▶ Material to process
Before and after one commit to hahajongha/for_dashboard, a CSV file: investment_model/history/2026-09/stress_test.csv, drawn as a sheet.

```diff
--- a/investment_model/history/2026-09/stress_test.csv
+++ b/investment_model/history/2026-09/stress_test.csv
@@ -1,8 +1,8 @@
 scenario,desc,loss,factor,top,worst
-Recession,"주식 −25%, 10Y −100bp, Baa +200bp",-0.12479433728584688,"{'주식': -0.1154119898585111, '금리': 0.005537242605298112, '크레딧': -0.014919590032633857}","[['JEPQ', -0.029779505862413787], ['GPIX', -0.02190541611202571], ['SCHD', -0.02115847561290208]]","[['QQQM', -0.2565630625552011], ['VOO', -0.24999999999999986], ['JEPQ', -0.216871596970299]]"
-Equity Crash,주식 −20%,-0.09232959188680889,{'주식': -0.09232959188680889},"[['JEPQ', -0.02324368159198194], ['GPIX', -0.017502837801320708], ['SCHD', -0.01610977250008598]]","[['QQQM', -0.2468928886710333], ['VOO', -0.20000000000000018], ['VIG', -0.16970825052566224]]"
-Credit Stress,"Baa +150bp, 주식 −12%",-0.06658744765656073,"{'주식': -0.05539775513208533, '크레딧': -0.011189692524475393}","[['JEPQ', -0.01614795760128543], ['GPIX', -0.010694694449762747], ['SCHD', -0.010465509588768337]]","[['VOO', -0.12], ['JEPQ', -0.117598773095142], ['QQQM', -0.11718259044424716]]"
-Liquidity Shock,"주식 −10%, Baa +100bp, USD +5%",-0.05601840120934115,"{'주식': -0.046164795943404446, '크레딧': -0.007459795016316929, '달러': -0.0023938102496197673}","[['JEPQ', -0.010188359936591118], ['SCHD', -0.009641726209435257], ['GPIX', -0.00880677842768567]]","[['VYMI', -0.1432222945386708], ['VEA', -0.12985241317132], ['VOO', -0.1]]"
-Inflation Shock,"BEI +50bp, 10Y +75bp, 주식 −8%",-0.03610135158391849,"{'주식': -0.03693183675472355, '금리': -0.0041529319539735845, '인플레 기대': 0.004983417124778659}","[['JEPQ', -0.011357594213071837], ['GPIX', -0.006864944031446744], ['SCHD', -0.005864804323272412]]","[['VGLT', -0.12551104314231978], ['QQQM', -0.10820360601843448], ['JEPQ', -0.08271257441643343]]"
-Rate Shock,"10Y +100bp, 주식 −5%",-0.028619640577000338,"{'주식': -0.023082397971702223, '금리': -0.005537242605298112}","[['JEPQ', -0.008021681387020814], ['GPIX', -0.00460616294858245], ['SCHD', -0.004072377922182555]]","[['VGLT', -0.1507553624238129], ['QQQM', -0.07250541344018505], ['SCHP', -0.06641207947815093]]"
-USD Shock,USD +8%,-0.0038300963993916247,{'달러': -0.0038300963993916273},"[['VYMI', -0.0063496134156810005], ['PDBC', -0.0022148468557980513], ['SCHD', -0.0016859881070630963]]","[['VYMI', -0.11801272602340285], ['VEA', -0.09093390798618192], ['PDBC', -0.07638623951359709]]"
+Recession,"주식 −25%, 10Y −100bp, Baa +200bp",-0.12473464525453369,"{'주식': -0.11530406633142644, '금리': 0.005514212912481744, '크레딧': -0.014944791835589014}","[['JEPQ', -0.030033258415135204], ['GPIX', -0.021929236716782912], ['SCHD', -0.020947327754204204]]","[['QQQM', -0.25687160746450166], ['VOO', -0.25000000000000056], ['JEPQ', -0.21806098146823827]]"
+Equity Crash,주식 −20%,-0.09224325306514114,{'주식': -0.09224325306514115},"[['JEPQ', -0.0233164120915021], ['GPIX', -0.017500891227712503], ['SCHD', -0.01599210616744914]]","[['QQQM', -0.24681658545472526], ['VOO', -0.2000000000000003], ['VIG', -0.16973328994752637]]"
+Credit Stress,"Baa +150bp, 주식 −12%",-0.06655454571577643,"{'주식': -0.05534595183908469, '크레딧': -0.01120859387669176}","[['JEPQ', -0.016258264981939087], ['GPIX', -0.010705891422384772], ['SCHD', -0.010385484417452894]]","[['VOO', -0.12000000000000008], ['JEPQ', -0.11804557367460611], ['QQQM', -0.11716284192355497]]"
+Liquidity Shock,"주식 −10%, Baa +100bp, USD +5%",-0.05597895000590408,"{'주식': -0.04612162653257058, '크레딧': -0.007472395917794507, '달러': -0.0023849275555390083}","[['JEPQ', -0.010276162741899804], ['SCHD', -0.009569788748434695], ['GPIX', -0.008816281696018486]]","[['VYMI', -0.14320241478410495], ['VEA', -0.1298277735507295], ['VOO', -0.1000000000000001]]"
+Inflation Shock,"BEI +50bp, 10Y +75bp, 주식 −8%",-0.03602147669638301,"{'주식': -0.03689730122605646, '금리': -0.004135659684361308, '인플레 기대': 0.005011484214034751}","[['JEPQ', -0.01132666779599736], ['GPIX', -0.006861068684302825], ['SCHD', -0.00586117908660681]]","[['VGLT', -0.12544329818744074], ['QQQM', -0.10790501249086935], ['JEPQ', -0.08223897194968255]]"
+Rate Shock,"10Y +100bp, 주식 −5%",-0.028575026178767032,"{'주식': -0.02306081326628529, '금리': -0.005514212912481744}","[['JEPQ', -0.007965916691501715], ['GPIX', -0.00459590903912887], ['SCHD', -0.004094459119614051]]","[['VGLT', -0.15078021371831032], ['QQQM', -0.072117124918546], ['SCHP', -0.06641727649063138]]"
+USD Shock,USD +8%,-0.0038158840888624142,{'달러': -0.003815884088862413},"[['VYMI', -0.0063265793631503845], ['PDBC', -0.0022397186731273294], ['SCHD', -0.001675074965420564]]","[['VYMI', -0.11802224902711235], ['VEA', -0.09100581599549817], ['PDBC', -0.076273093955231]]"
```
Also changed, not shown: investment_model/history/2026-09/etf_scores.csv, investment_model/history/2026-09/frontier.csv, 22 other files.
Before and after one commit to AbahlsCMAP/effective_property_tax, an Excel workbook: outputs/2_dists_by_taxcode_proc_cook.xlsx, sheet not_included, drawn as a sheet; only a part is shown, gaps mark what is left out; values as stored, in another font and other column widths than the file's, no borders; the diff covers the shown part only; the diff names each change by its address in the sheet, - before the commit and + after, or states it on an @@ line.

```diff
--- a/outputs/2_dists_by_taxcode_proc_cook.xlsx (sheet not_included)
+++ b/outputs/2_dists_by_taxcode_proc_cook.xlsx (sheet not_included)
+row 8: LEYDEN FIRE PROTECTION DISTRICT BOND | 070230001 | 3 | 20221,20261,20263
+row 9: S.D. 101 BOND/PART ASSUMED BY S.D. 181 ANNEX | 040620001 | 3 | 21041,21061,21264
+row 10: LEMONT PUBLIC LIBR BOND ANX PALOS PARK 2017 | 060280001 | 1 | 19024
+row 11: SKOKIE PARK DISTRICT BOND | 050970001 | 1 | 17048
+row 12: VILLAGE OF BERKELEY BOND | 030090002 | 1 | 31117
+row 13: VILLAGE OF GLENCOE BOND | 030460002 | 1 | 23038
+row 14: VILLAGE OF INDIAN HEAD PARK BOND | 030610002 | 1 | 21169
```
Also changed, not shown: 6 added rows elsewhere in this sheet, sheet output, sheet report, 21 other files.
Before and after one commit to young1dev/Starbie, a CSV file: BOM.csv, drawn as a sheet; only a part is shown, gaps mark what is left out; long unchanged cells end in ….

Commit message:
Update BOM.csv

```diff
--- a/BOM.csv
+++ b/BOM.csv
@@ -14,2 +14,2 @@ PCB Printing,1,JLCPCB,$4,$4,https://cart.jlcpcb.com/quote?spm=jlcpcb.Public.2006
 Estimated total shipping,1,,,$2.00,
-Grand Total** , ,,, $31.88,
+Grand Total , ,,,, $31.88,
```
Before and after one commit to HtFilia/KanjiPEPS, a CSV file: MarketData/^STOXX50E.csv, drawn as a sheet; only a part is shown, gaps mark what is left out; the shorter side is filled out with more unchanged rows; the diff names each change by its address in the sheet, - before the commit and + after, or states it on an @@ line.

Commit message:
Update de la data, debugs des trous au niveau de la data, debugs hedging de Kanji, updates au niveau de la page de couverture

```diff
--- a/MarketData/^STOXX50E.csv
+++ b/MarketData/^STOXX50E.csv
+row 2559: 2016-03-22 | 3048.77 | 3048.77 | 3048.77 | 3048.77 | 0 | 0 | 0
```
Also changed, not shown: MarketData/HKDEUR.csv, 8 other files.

▶ Instructions to follow
Lines holding the word "files" in the records above: how many are there? Answer with the number only.

▶ Completed exercise
3